*Exercise aim*. Before printing the listing, strip out its pictures and keep everything else exact.

*Material provided*.
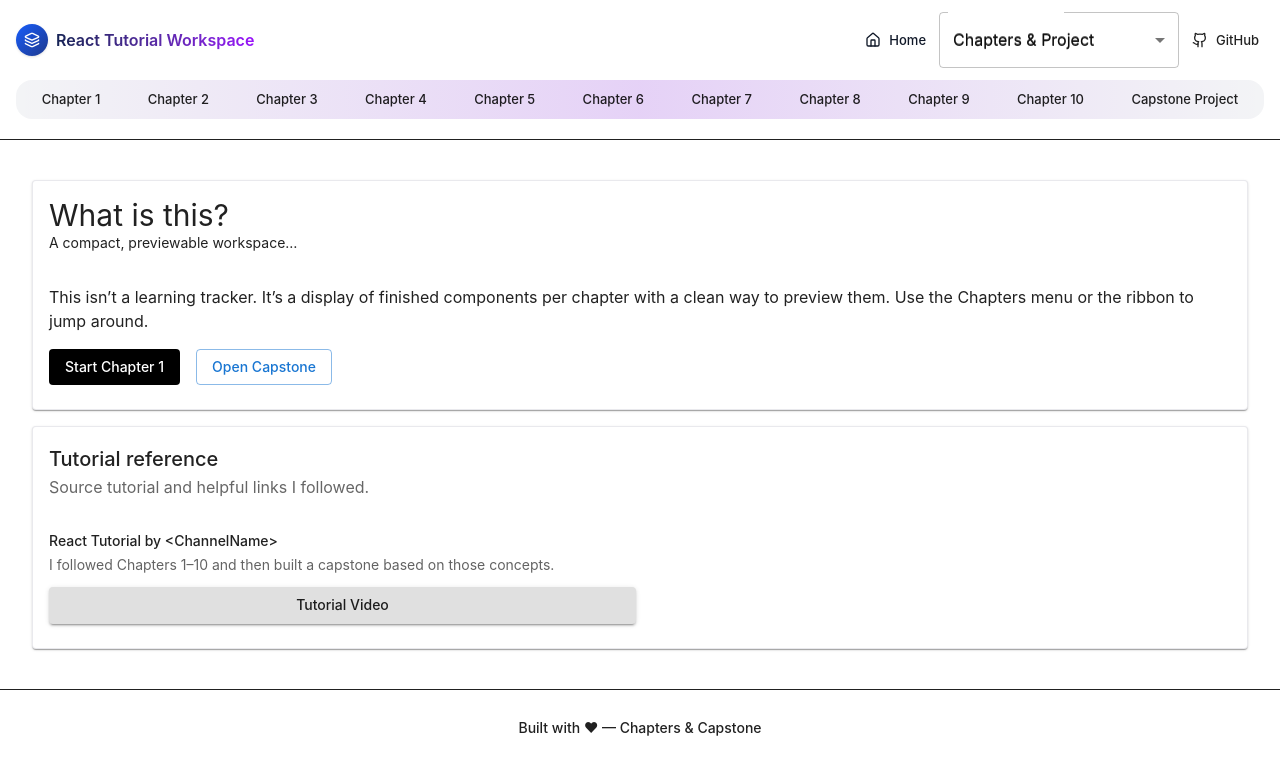
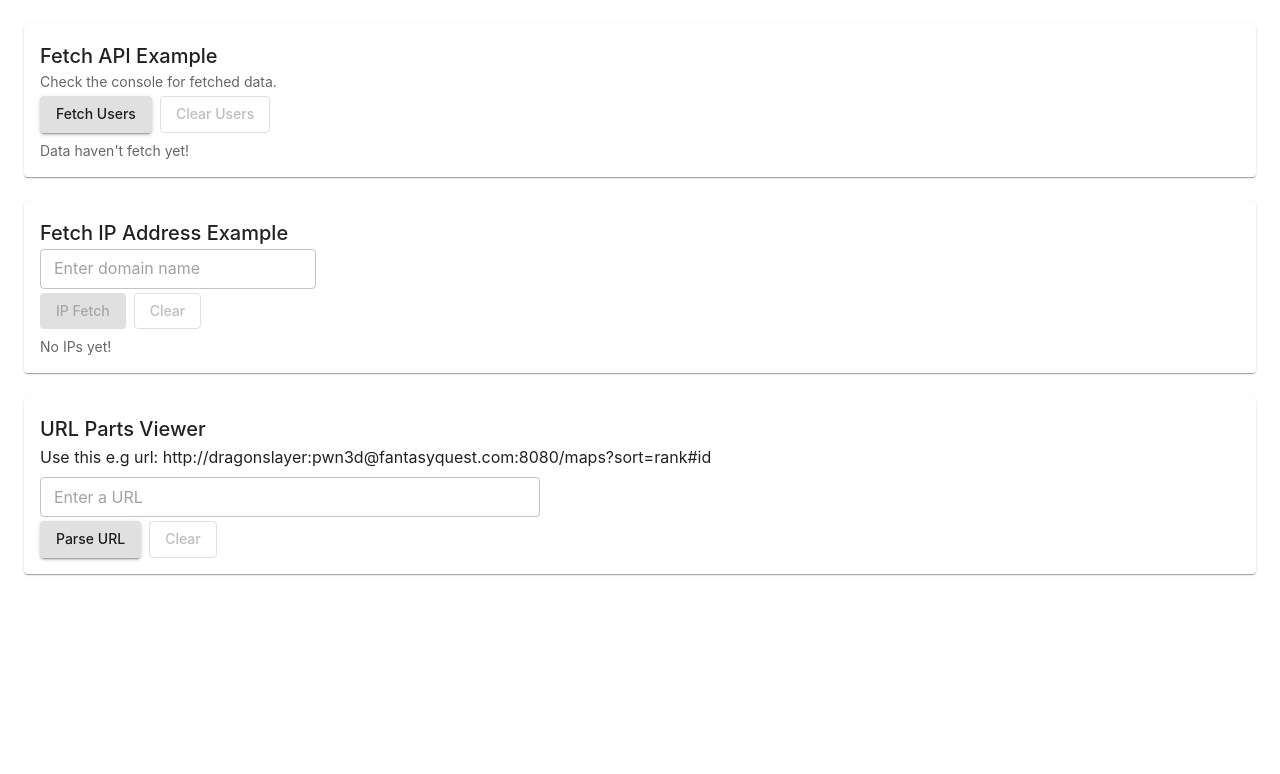
Before and after one commit to KevinHein-KSH/http-assets, a React (Vite) app: page / in a window 1280 px wide. Shown: the top 774 px of the page. Built offline with nearby package versions, Linux system fonts and the light colour scheme.

Commit message:
Refactor: uncomment FetchData and UrlViewer components, comment out TemplateContainer

```diff
--- a/src/App.tsx
+++ b/src/App.tsx
@@ -6,11 +6,11 @@
 export default function App() {
     return (
         <>
-            {/* <FetchData />
+            <FetchData />
             <FetchIPAddress />
-            <UrlViewer /> */}
+            <UrlViewer />
 
-            <TemplateContainer />
+            {/* <TemplateContainer /> */}
         </>
     );
 }
```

*Answer space*.
Before and after one commit to KevinHein-KSH/http-assets, a React (Vite) app: page / in a window 1280 px wide. Shown: the top 774 px of the page. Built offline with nearby package versions, Linux system fonts and the light colour scheme.

Commit message:
Refactor: uncomment FetchData and UrlViewer components, comment out TemplateContainer

```diff
--- a/src/App.tsx
+++ b/src/App.tsx
@@ -6,11 +6,11 @@
 export default function App() {
     return (
         <>
-            {/* <FetchData />
+            <FetchData />
             <FetchIPAddress />
-            <UrlViewer /> */}
+            <UrlViewer />
 
-            <TemplateContainer />
+            {/* <TemplateContainer /> */}
         </>
     );
 }
```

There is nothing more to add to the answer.